Lindsay Sandiford, 56, was arrested in the province of Bali last May after airport customs officials discovered slightly more than 10 pounds of cocaine in her luggage.
While the prosecution had requested a 15-year sentence, the court ordered Sandiford to be executed by firing squad. Her legal team has 14 days to file an appeal.
Sandiford claims she was forced to become a mule for a drug ring after threats were made on her children’s lives.
"I would never have become involved in something like this, but the lives of my children were in danger, and I felt I had to protect them," Sandiford told the court, the BBC reported.
The British human rights organization Reprieve has spoken out against the ruling, backing up Sandiford’s claims of coercion and denying the court's conclusion that she was at the center of the drug ring operating in the UK, Thailand and Indonesia.
“Lindsay has always maintained that she only agreed to carry the package to Bali after receiving threats against the lives of her family,” Harriet McCulloch, an investigator at Reprieve, said in a statement. "She is clearly not a drug kingpin -- she has no money to pay for a lawyer, for the travel costs of defense witnesses or even for essentials like food and water.”
“She has cooperated fully with the Indonesian authorities but has been sentenced to death while the gang operating in the UK, Thailand and Indonesia remain free to target other vulnerable people,” she added.
Dr. Jennifer Fleetwood, a lecturer in criminology at the University of Kent, submitted an expert report to the District Court in Denpasar, Bali, commenting on Sandiford’s mental health and her vulnerability as a target for drug traffickers.
“There is ... evidence to suggest that a trafficker would seek someone who was vulnerable,” Fleetwood’s report read. “Having reviewed extracts from Lindsay’s medical records, I know that Lindsay has a history of mental health issues. ... This may have unfortunately made her an attractive target for threats, manipulation and coercion.”
The UK Foreign Office has also spoken out against the ruling, saying that it would lobby the Indonesian government to overturn it.
"We strongly object to the death penalty and continue to provide consular assistance to Lindsay and her family during this difficult time," the Foreign Office said in a statement, the BBC reported.
Indonesia maintains some the world’s strictest anti-drug laws, though no executions have been carried out since 2008.
Sandiford is among 12 British nationals and 41 foreigners facing the death penalty in Indonesia.

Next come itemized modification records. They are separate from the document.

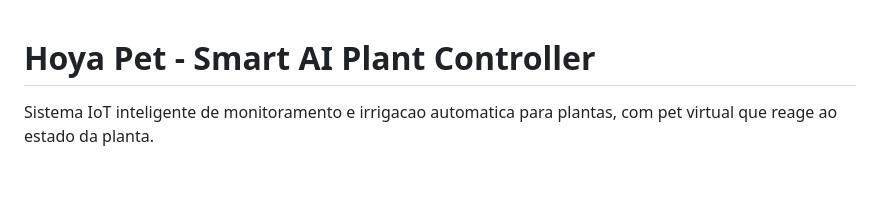
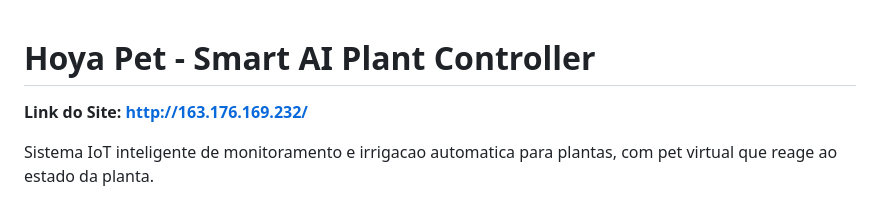
Before and after one commit to Appa019/Smart-AI-Plant-Controller, a Markdown page: README.md, the part around the change. Rendered like a GitHub page; blank space fills up the shorter version.

Commit message:
Add website link to README

```diff
--- a/README.md
+++ b/README.md
@@ -1,4 +1,5 @@
 # Hoya Pet - Smart AI Plant Controller
+**Link do Site: http://163.176.169.232/**
 
 Sistema IoT inteligente de monitoramento e irrigacao automatica para plantas, com pet virtual que reage ao estado da planta.
 
```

Last October, another British citizen, Gareth Cashmore, was sentenced to death on drug offenses.
More than 100 people total are currently on death row there, according to human rights group Amnesty International, which has called upon the Indonesian government to end the policy.
“The death penalty is the ultimate inhuman punishment, and Amnesty never condones its use, but handing out a penalty of death by firing squad for a nonlethal crime is cruel in the extreme,” the group said in a statement.
“It is extremely sad to hear that judges have decided to give Lindsay Sandiford a death sentence -- despite the fact that the prosecution weren’t even asking for it,” it added. “She is the second British citizen sentenced to death for drug offenses in the last six months -- an extremely worrying trend.”
Stop The Drug War reported in 2011 that of the 111 people sitting on Indonesia's death row, 56 were there for drugs.
Ryan Villarreal reports on foreign affairs with a focus on Latin America. He also covers human rights and environmental issues worldwide....